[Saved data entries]
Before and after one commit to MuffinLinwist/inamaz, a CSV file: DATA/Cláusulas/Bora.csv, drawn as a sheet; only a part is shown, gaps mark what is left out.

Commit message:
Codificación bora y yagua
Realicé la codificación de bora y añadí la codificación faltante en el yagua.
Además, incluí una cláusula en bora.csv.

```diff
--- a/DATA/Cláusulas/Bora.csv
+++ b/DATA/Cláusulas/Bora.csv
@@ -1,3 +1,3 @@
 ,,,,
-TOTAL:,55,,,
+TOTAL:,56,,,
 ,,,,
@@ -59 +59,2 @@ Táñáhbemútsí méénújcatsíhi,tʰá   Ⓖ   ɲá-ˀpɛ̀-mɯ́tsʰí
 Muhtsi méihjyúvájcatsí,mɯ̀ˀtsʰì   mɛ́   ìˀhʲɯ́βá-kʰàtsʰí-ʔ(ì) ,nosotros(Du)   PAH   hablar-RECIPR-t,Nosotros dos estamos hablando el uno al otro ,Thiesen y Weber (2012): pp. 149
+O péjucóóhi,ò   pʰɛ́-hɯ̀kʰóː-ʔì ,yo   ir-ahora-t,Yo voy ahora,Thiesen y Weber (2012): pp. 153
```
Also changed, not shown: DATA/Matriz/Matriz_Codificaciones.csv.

**Goal of the exercise:** Go through the records and copy each one exactly.

**Result for this exercise:**
Before and after one commit to MuffinLinwist/inamaz, a CSV file: DATA/Cláusulas/Bora.csv, drawn as a sheet; only a part is shown, gaps mark what is left out.

Commit message:
Codificación bora y yagua
Realicé la codificación de bora y añadí la codificación faltante en el yagua.
Además, incluí una cláusula en bora.csv.

```diff
--- a/DATA/Cláusulas/Bora.csv
+++ b/DATA/Cláusulas/Bora.csv
@@ -1,3 +1,3 @@
 ,,,,
-TOTAL:,55,,,
+TOTAL:,56,,,
 ,,,,
@@ -59 +59,2 @@ Táñáhbemútsí méénújcatsíhi,tʰá   Ⓖ   ɲá-ˀpɛ̀-mɯ́tsʰí
 Muhtsi méihjyúvájcatsí,mɯ̀ˀtsʰì   mɛ́   ìˀhʲɯ́βá-kʰàtsʰí-ʔ(ì) ,nosotros(Du)   PAH   hablar-RECIPR-t,Nosotros dos estamos hablando el uno al otro ,Thiesen y Weber (2012): pp. 149
+O péjucóóhi,ò   pʰɛ́-hɯ̀kʰóː-ʔì ,yo   ir-ahora-t,Yo voy ahora,Thiesen y Weber (2012): pp. 153
```
Also changed, not shown: DATA/Matriz/Matriz_Codificaciones.csv.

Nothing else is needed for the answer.